William Thompson Martin (March 25, 1823 — March 16, 1910) was an American lawyer and politician who became a Confederate States Army major general during the American Civil War. He later served in the Mississippi state senate, and was a delegate to four Democratic National Conventions. Martin was the president of the Natchez, Jackson, and Columbus Railroad, of which he oversaw the construction in 1884.
William T. Martin was born on March 25, 1823 in Glasgow, Kentucky. His father was John (Henderson) Martin (1789-1841) and his mother, Emily (Monroe Kerr) Martin (1800-unknown). He graduated from Centre College in 1844 and was admitted to the bar in Mississippi.
He served multiple terms as district attorney before the war. While himself opposing secession, he raised the Adams County cavalry troops, when war broke out, riding with them to Richmond, Virginia, the new Confederate States of America capitol. He quickly rose to colonel of the Jeff Davis Legion, and served with J.E.B. Stuart's command through Autumn 1862. Promoted to brigadier general, he was ordered to the Western Theater, where he commanded divisions at the Tullahoma Campaign and the Battle of Chickamauga and served as cavalry commander under James Longstreet at Knoxville. After Longstreet's return to the east, he was promoted to major general, led a division under Major General Joseph Wheeler at Atlanta and rose to command of the military district of Northwest Mississippi by war's end.
After the war, he returned to his law practice in Mississippi, becoming a trustee of both University of Mississippi and Jefferson College in Washington, Mississippi. He served in the state senate, and was a delegate to Democratic National Conventions in 1868, 1872, 1876, and 1880. He was the president of the Natchez, Jackson, and Columbus railroad, of which he oversaw the construction in 1884.
He married Margaret (Dunlop Conner) Martin (1836-1920), the daughter of William C. Conner (1798-1843) and Jane Elizabeth Boyd Gustine Conner (1803-1896). They resided at Montaigne, a mansion in Natchez, Mississippi, now listed on the National Register of Historic Places. They had eleven children:
- Margaret (Spencer Martin) Shields (1855-1932).
- Emily (Monroe Martin) Lanneau (1856-1900).
- Jane (Gustine Martin) Balfour (1857-1936).
- Mary (Conner Martin) Chase (1859-1944).
- William (Conner) Martin (1861-1938).
- Ellie (Lee Martin) Luckett (1866-1938).
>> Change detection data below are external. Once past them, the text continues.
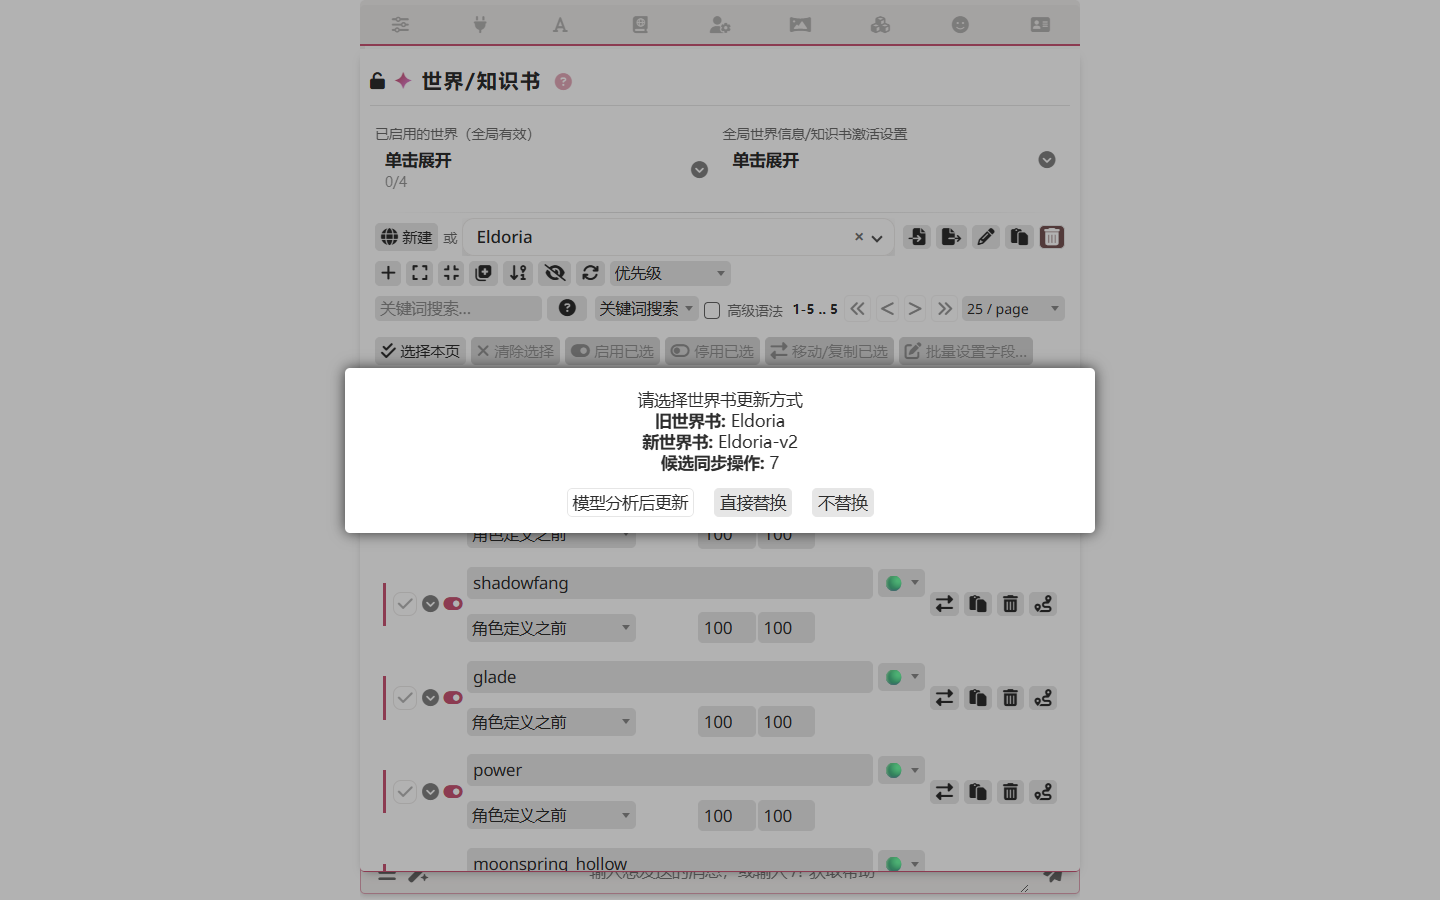
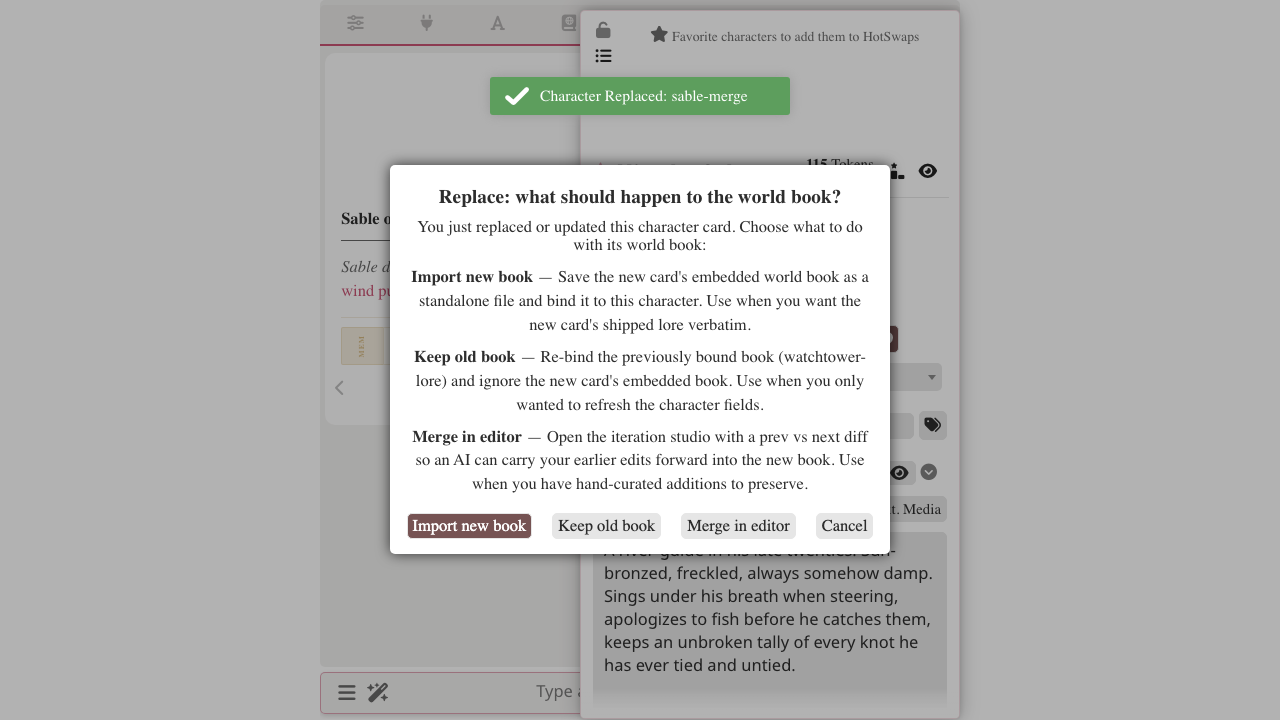
docs(character-editor): document the new three-choice replace popup and the full replace diff overview

Changed region(s): [[0.2188, 0.0, 0.7812, 1.0], [0.2812, 0.8556, 0.4062, 0.9167], [0.7188, 0.1528, 0.75, 0.1833]]

diff --git a/docs/features/card-editor/popup.md b/docs/features/card-editor/popup.md
@@ -50,13 +50,21 @@ Expanding "Conversation history" at the bottom of the popup reveals all editing 
 
 ## World Info Sync
 
-When you import a new character card via replace or update, if the old and new cards bind to different World Info books, the editor assistant pops up a sync dialog with three options:
+When you import a new character card via replace or update, if the new card carries an embedded world book (or the cards bind to different world books), the editor assistant pops up a sync dialog with three options:
 
 ![World Info sync popup: three options](/images/card-editor-popup/cea-lorebook-sync.png)
 
-- **Analyze with model and update** — The AI analyzes the differences between old and new World Info books and merges them intelligently
-- **Direct replace** — Replace the old World Info book entirely with the new one
-- **Don't replace** — Keep the existing World Info book unchanged
+- **Import new book** — Save the new card's embedded world book as a standalone file and bind it to this character. Use when you want the new card's shipped lore verbatim.
+- **Keep old book** — Re-bind the previously bound book and ignore the new card's embedded book. Use when you only wanted to refresh the character fields.
+- **Merge in editor** — Open the iteration studio with a prev-vs-next diff so an AI can carry your earlier edits forward into the new book. Use when you have hand-curated additions to preserve.
+
+Cancelling the dialog leaves everything untouched.
+
+When you take the **Merge in editor** path, the studio's topbar carries a **View full replace diff** button. It opens a structured, full-screen overview of the differences between the character card + world book you were using before and the ones you just imported — the same information the AI receives as its first-turn brief, but shown to you with per-field cards, per-entry line diffs, and word-level red/green highlights:
+
+![Full replace-diff popup — previous vs current card and world book](/images/card-editor-popup/cea-replace-diff.png)
+
+If you close the studio without applying any AI-proposed change, the pre-import (new book file + character binding) is rolled back automatically, so cancelling a merge session leaves your working state exactly as it was before the replace.
 
 Whether the sync popup shows up is controlled by the "Enable World Info sync popup after replacing/updating a character card" toggle on the extensions panel.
- Lewis (Randolph) Martin (1867-1929).
- Spencer (Wood) Martin (1869-1870).
- Farar (Conner) Martin (1871-1913).
- Caroline (Ker) Martin (1873-1939).
- John (Henderson) Martin (1874-1957).
- Boatner, Mark Mayo, III. The Civil War Dictionary. New York: McKay, 1988. ISBN 978-0-8129-1726-0. First published 1959 by McKay.
- Eicher, John H., and David J. Eicher, Civil War High Commands. Stanford: Stanford University Press, 2001. ISBN 978-0-8047-3641-1.
- Sifakis, Stewart. Who Was Who in the Civil War. New York: Facts On File, 1988. ISBN 978-0-8160-1055-4.
- Warner, Ezra J. Generals in Gray: Lives of the Confederate Commanders. Baton Rouge: Louisiana State University Press, 1959. ISBN 978-0-8071-0823-9.